By Larry Carley copyright

Driving safety has improved greatly over the decades thanks to numerous safety improvements in vehicles and better designed roads and traffic controls. Even so, more than 36,096 people died in auto accidents on U.S. roads in 2019 according to NHTSA data. In 2018, that figure was 36,835. The numbers are down a few thousand compared to previous years, but are still unacceptably high.

The fatality rate for 2019 was 1.13 deaths per 100 million vehicle miles traveled. The fatalities include vehicle occupants (driver and/or passengers), motorcyclists, and pedestrians and bicyclists hit by cars. The sad fact is almost all of these fatalities could have been avoided. "Driver Error" is the primary cause, often compounded by additional factors :

car crash Jeep flipped upside down

The most common causes of accidents include:

Drunk or Impaired Driving 36%

Speeding/Aggressive Driving 34%

Distracted Driving 18%

Bad weather 12%

Mechanical failures (brakes, tires, steering) 12%

Note: The percentages above add up to over 100% because some accidents involve more than one cause (such as speeding while drunk or impaired during bad weather)


Engineers can make cars and roads safer, but as long as people are driving their own vehicles mistakes will be made and lives lost. Many of the newest Active Safety Systems and "Driver Assist" features such as Blind Spot Detection, Lane Departure Warning and Automatic Braking are intended to compensate or correct mistakes drivers often make. Fully autonomous vehicles that drive themselves with little or no human driver input are well along in their development and will become a reality within the next few years. The hope is that advanced self-driving cars will not make the same mistakes that humans do, and eliminate up to 90% or more of accidents and fatalities.

For more info on this subject, see Self-Driving Cars

Most Dangerous Countries to Drive

most dangerous countries to drive chart

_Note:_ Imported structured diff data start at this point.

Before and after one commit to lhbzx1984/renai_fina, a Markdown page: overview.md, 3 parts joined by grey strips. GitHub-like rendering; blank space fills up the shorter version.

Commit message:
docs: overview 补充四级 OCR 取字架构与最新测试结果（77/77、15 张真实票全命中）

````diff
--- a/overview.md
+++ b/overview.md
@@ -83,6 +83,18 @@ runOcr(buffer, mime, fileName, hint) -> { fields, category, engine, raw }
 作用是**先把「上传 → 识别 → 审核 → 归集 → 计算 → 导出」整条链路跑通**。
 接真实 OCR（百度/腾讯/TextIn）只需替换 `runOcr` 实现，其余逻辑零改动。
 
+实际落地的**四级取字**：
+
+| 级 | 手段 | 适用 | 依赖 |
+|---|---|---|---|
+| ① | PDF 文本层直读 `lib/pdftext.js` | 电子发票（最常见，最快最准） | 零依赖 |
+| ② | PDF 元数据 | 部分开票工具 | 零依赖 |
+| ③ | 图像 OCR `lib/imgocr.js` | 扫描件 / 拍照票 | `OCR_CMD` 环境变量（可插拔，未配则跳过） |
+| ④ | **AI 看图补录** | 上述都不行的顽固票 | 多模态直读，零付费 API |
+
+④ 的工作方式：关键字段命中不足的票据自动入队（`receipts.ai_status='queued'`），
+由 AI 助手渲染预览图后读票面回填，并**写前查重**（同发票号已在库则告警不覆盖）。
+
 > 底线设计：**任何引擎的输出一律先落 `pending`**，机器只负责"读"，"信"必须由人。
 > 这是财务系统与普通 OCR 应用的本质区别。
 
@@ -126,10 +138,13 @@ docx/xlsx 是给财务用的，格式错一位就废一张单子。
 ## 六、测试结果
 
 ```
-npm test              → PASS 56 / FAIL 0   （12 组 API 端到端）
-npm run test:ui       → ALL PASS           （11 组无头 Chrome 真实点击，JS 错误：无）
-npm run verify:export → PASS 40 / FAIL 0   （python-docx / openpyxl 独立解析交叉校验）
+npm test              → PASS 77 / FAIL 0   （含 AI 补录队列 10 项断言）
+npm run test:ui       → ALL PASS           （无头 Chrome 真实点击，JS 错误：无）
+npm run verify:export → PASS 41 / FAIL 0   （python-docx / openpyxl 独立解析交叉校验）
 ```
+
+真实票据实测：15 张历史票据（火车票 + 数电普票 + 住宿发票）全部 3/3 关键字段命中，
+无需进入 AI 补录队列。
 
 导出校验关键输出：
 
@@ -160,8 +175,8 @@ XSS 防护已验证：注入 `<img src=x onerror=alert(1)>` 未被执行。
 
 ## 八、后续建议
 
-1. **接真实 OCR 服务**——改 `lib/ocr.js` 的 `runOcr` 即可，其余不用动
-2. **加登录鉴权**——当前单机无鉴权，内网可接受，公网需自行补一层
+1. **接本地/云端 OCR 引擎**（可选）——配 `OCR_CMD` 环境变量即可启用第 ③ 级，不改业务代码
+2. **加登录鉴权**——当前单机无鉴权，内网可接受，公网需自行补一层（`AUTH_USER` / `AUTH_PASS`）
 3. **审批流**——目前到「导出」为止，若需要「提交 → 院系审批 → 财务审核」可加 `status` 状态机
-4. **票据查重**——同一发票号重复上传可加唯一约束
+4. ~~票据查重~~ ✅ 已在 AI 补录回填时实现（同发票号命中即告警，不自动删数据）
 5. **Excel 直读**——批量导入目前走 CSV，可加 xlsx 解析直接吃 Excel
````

The above chart compares the death rate per 100,000 population and other factors in the 10 most dangerous countries to drive a car. Several things are important to note about this chart. One is that the countries are ranked top to bottom with the highest death rate per 100,000 population. Keep in mind that countries like India and China have huge populations (around 1.5 billion! each) and many of these people do not own cars. The U.S., by comparison, has almost as many vehicles as people (330 million people and approximately 276 million vehicles). So if you look at relative population versus number of fatalities, India and China would be ranked at the top of this chart.

Another thig to note is the staggering death tolls in countries like India (299,091 fatalities per year) and China (256,180 fatalities per year!). The road carnage in these countries is a combination of unsafe roads, unsafe vehicles, inexperienced drivers, and extremely low usage rates of seat belts.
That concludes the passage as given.